With the launch of her self-published book 'Beautiful Noise', the 44-year-old told the Irish Independent that she has not quit her job at the Oar House in Howth, north Dublin.
"I actually got the night off for my launch tonight, I'm down for a shift on Friday. I still need the money," said Helen, who gave up her high-flying career in advertising to concentrate on writing.
Success is sure to come with Hollywood eyeing the rights to her debut novel, and she already has celebrity pals.
U2 frontman Bono turned out to officially launch Seymour's novel at 37 Dawson Street in Dublin last night. Her story is set during the age of pirate radio in Ireland in the 1980s and follows the friendship of three people who come together after a bus accident.
The author previously worked with the singer and his wife Ali Hewson on the Shut Sellafield Campaign and they became friends.
The rock star was one of the first to read Seymour's unfinished manuscript, and in a touching speech praising the author's literary talent, said that her writing is utterly "believable".
"The novel is not really about pirate radio as much as it's about the ability to communicate. She's very funny, her characters are recognisable.

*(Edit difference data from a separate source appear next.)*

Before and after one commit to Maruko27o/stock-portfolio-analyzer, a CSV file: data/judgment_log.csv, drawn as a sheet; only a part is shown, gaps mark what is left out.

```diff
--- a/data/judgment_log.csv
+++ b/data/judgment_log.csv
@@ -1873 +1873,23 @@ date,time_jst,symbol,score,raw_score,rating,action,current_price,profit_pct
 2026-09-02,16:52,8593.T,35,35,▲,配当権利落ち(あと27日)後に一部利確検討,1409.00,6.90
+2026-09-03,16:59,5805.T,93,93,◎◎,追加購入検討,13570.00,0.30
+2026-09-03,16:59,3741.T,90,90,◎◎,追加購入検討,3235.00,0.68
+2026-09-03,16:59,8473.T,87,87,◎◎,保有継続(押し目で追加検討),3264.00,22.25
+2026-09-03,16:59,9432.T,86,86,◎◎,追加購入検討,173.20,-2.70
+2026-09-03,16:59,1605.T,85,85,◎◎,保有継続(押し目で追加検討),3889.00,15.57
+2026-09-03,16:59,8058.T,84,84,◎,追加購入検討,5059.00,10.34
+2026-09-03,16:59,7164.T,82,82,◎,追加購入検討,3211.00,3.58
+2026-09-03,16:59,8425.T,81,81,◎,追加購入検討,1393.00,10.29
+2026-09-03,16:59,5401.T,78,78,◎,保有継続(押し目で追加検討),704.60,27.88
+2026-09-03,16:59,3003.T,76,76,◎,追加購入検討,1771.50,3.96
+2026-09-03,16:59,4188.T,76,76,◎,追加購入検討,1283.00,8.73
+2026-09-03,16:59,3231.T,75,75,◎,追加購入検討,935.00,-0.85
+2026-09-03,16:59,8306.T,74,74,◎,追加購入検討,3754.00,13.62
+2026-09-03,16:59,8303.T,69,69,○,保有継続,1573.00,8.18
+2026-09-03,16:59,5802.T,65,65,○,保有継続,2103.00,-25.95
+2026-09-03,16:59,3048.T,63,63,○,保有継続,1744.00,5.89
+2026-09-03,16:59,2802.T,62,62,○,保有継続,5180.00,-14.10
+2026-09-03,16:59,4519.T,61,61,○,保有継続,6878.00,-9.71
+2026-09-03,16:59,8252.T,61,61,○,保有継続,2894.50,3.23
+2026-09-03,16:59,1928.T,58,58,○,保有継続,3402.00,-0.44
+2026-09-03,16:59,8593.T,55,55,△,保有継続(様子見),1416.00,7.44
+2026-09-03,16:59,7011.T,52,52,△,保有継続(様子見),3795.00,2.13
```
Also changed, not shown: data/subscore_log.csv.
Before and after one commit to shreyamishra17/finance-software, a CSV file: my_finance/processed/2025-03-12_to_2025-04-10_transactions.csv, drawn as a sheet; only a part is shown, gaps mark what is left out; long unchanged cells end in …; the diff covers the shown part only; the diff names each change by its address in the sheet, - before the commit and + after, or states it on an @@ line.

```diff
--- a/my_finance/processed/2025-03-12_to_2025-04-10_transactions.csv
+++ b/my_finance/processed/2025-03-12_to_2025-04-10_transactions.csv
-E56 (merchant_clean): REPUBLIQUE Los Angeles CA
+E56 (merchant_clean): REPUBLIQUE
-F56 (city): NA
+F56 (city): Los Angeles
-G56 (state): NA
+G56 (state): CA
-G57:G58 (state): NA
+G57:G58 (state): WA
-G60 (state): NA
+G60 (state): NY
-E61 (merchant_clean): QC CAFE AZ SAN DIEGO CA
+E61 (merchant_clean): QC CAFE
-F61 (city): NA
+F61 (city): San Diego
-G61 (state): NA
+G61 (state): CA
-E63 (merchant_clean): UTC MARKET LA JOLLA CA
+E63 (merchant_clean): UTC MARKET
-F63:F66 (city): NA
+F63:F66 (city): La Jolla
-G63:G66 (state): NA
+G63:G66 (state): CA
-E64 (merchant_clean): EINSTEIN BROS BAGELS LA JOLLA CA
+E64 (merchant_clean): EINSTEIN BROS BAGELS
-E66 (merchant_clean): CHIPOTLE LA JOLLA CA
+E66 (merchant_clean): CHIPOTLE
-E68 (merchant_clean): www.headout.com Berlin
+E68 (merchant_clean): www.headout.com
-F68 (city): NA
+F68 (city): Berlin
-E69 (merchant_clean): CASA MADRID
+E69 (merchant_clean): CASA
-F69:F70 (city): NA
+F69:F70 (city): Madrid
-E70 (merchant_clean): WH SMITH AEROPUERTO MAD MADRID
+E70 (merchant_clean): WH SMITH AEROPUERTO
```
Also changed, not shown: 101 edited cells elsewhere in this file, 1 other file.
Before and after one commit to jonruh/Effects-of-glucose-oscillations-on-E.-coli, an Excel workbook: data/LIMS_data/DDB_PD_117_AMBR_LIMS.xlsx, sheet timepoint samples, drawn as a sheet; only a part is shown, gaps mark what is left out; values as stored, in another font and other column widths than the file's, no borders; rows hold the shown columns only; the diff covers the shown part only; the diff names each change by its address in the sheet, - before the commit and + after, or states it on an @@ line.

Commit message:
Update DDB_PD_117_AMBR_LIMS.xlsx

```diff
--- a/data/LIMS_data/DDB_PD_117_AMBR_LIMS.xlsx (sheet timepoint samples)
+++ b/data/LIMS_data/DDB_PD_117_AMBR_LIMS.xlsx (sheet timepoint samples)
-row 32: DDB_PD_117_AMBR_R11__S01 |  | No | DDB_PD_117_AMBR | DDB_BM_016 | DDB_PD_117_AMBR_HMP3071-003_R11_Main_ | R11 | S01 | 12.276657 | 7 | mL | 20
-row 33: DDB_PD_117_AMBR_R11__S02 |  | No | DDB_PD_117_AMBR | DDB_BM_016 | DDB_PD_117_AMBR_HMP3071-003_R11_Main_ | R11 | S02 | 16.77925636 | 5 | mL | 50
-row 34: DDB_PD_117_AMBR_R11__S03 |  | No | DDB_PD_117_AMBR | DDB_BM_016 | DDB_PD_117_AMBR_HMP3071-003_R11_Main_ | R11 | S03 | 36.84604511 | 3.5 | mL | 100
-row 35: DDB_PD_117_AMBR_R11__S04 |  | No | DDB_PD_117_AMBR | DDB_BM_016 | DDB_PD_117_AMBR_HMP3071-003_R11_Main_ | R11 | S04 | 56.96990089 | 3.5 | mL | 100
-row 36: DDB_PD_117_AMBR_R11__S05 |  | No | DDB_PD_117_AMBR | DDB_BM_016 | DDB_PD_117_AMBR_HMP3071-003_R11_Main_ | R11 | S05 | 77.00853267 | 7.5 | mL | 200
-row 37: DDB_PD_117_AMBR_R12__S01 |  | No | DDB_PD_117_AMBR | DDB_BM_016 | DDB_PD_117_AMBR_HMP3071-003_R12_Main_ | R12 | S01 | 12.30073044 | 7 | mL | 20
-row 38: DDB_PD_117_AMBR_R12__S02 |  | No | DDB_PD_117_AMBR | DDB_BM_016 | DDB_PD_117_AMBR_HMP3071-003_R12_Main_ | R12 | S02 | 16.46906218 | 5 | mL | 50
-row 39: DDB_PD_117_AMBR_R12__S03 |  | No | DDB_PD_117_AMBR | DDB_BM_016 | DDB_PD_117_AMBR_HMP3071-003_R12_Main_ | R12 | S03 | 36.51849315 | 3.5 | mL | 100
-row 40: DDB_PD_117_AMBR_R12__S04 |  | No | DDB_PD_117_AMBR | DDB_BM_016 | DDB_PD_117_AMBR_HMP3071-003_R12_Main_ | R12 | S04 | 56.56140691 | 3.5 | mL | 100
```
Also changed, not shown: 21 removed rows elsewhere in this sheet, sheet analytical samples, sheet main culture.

You believe them and you miss them when you've finished," he said.
Seymour moved in with her mother and took up the minimum-wage part-time job to help her survive financially during the six years it took to write 'Beautiful Noise'.
Seymour could soon see her creation on the silver screen, as John Moore, the Dundalk-born director of the latest 'Die Hard' movie, has optioned the book.